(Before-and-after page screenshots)

* * * * *

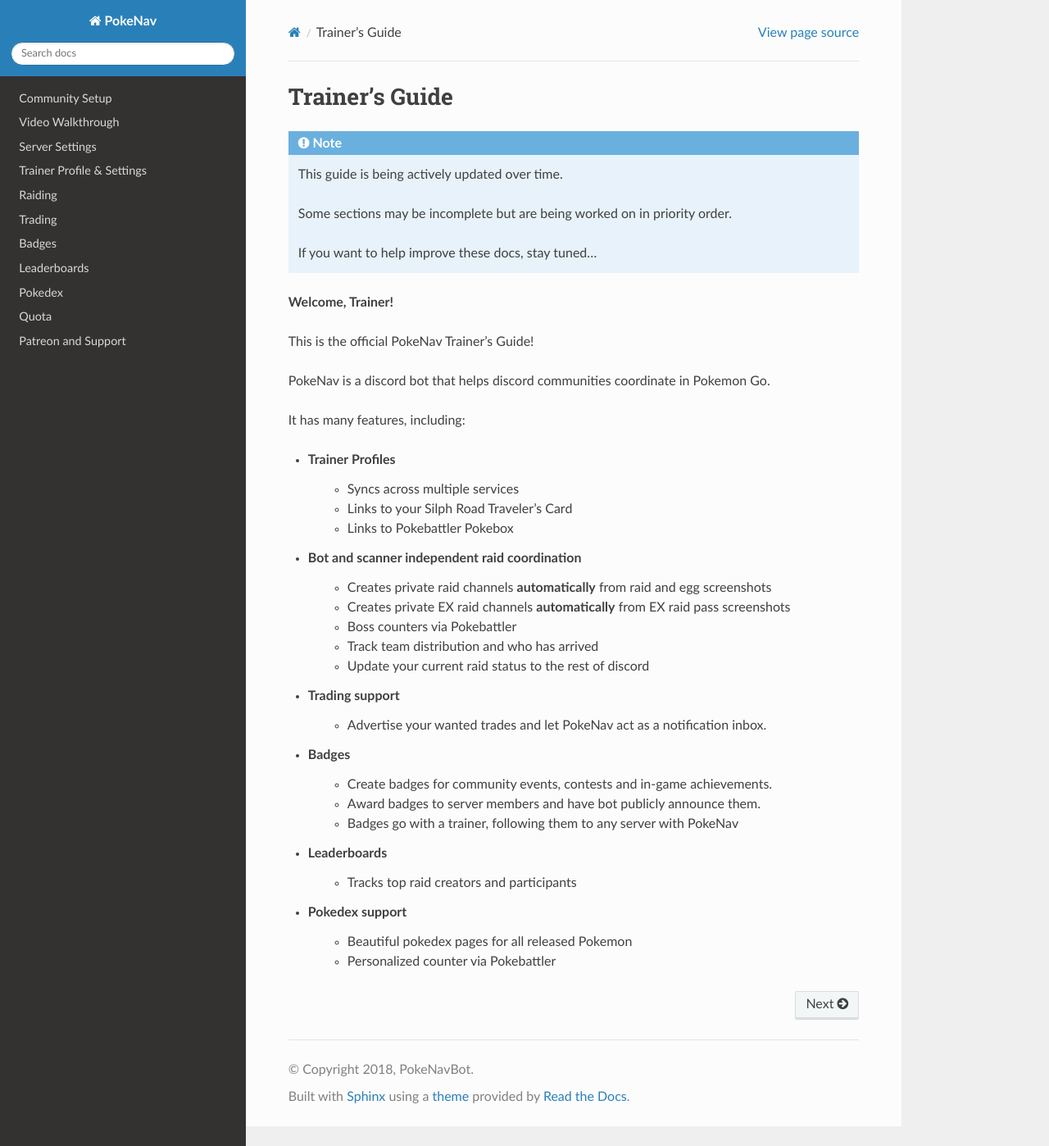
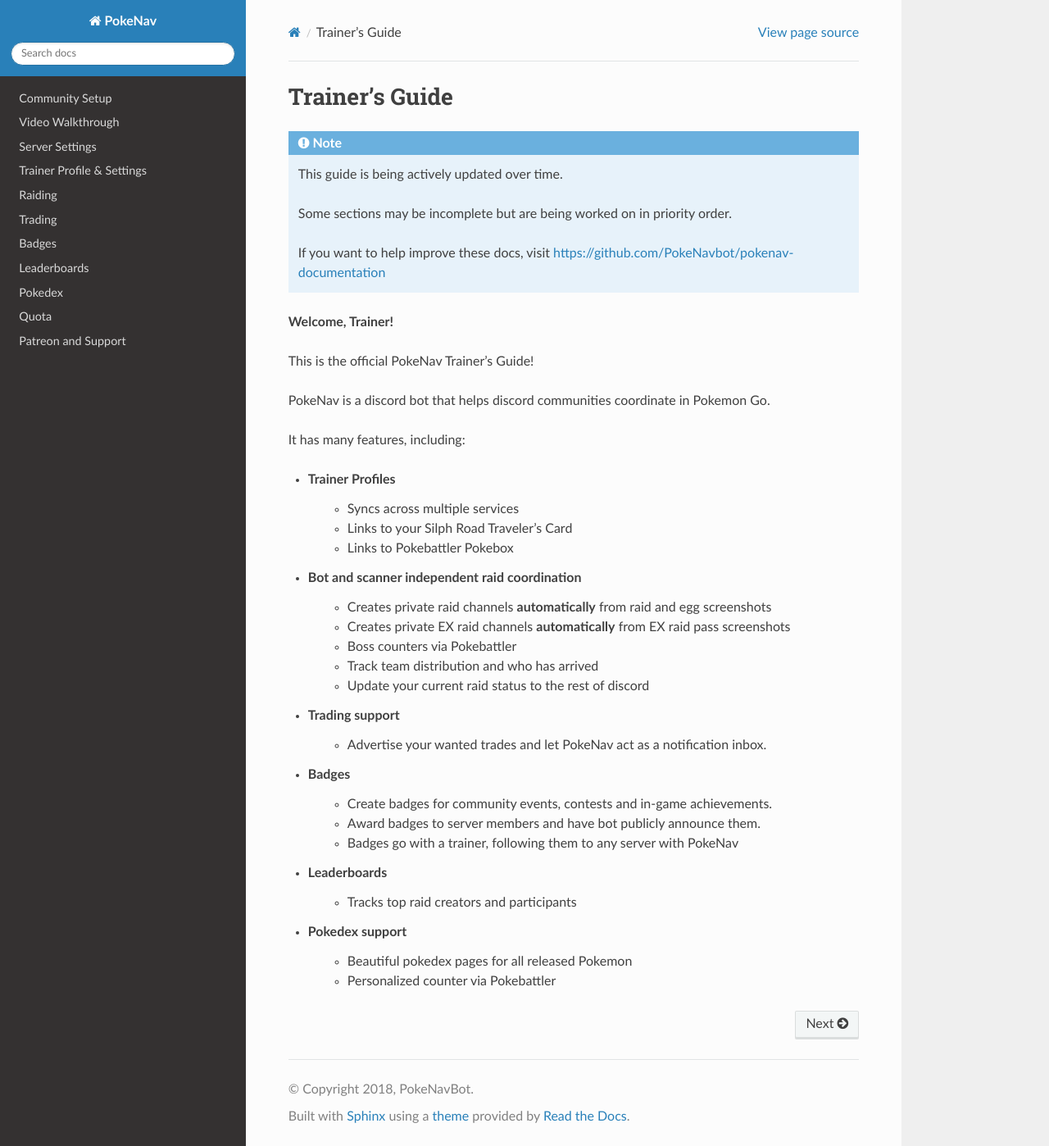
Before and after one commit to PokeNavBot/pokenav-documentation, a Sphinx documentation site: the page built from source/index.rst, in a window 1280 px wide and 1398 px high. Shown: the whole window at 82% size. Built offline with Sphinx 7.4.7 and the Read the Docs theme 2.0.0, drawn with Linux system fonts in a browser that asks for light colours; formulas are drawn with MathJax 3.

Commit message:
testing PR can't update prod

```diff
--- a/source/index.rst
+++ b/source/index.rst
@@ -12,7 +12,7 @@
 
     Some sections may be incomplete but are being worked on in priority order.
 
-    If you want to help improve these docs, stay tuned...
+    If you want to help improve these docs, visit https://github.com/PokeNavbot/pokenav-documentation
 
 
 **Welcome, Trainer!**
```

* * * * *

» Task
In the copy you write, the data above must appear exactly, with no pictures.

» Solved exercise
Before and after one commit to PokeNavBot/pokenav-documentation, a Sphinx documentation site: the page built from source/index.rst, in a window 1280 px wide and 1398 px high. Shown: the whole window at 82% size. Built offline with Sphinx 7.4.7 and the Read the Docs theme 2.0.0, drawn with Linux system fonts in a browser that asks for light colours; formulas are drawn with MathJax 3.

Commit message:
testing PR can't update prod

```diff
--- a/source/index.rst
+++ b/source/index.rst
@@ -12,7 +12,7 @@
 
     Some sections may be incomplete but are being worked on in priority order.
 
-    If you want to help improve these docs, stay tuned...
+    If you want to help improve these docs, visit https://github.com/PokeNavbot/pokenav-documentation
 
 
 **Welcome, Trainer!**
```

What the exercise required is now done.